▶ Required work
In your copy, each line below is repeated exactly and no image appears.

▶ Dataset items
- Opening Delimiter -
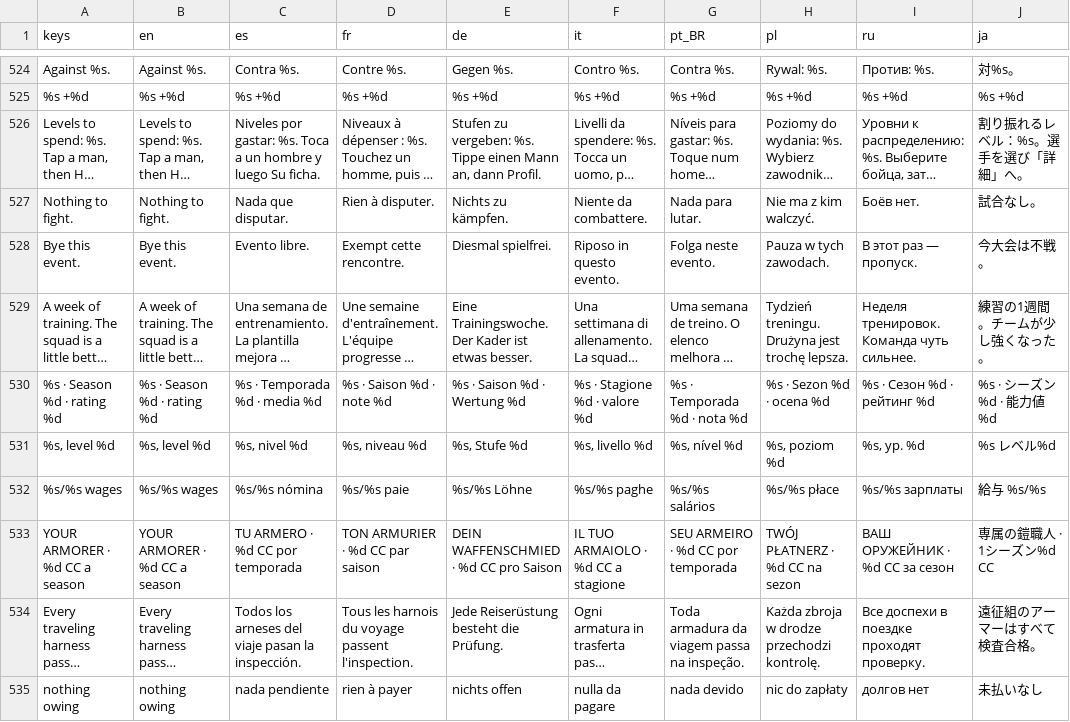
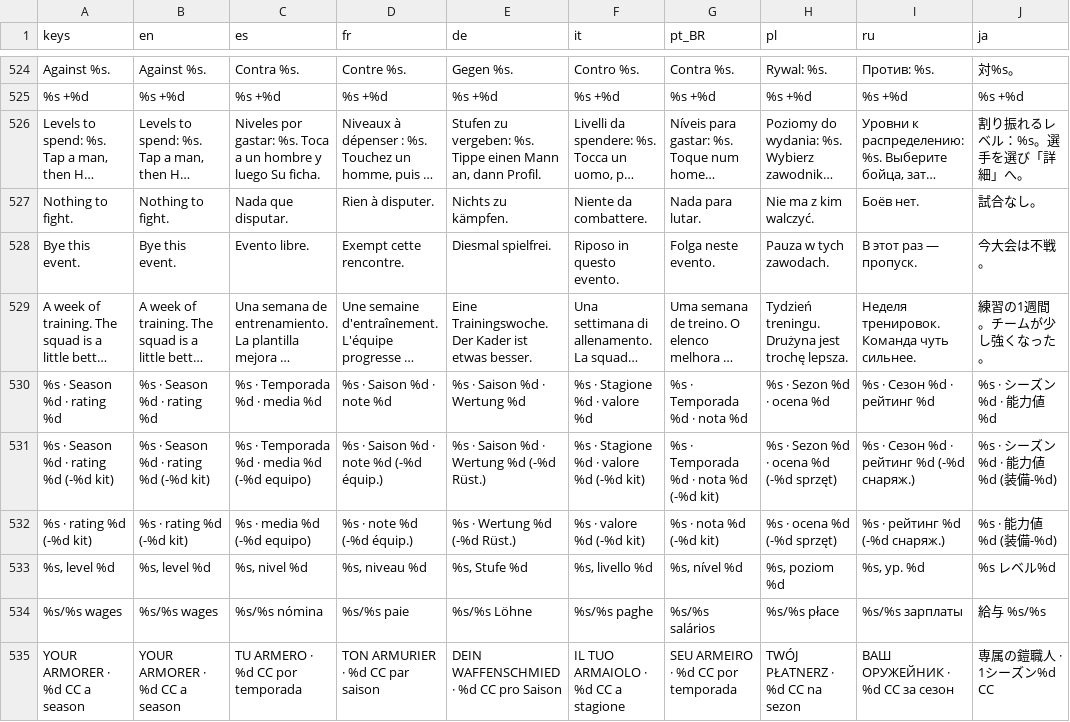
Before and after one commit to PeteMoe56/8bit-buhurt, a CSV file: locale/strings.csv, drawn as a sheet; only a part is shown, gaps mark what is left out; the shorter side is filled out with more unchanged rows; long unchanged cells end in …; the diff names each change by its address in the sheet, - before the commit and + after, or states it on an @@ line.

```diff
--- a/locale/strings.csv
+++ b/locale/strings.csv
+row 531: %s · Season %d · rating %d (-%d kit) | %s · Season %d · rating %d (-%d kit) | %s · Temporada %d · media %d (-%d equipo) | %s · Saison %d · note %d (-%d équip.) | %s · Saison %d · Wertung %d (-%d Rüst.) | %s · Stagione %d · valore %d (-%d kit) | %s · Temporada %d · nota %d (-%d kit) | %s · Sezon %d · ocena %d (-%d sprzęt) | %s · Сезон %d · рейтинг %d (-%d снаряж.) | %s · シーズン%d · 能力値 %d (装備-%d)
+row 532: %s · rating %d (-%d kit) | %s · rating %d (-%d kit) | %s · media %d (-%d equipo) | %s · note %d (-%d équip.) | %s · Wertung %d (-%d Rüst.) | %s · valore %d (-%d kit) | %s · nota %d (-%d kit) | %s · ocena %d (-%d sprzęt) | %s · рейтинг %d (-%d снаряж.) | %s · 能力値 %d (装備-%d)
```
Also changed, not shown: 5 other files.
- Closing Delimiter -
▶ Response
Before and after one commit to PeteMoe56/8bit-buhurt, a CSV file: locale/strings.csv, drawn as a sheet; only a part is shown, gaps mark what is left out; the shorter side is filled out with more unchanged rows; long unchanged cells end in …; the diff names each change by its address in the sheet, - before the commit and + after, or states it on an @@ line.

```diff
--- a/locale/strings.csv
+++ b/locale/strings.csv
+row 531: %s · Season %d · rating %d (-%d kit) | %s · Season %d · rating %d (-%d kit) | %s · Temporada %d · media %d (-%d equipo) | %s · Saison %d · note %d (-%d équip.) | %s · Saison %d · Wertung %d (-%d Rüst.) | %s · Stagione %d · valore %d (-%d kit) | %s · Temporada %d · nota %d (-%d kit) | %s · Sezon %d · ocena %d (-%d sprzęt) | %s · Сезон %d · рейтинг %d (-%d снаряж.) | %s · シーズン%d · 能力値 %d (装備-%d)
+row 532: %s · rating %d (-%d kit) | %s · rating %d (-%d kit) | %s · media %d (-%d equipo) | %s · note %d (-%d équip.) | %s · Wertung %d (-%d Rüst.) | %s · valore %d (-%d kit) | %s · nota %d (-%d kit) | %s · ocena %d (-%d sprzęt) | %s · рейтинг %d (-%d снаряж.) | %s · 能力値 %d (装備-%d)
```
Also changed, not shown: 5 other files.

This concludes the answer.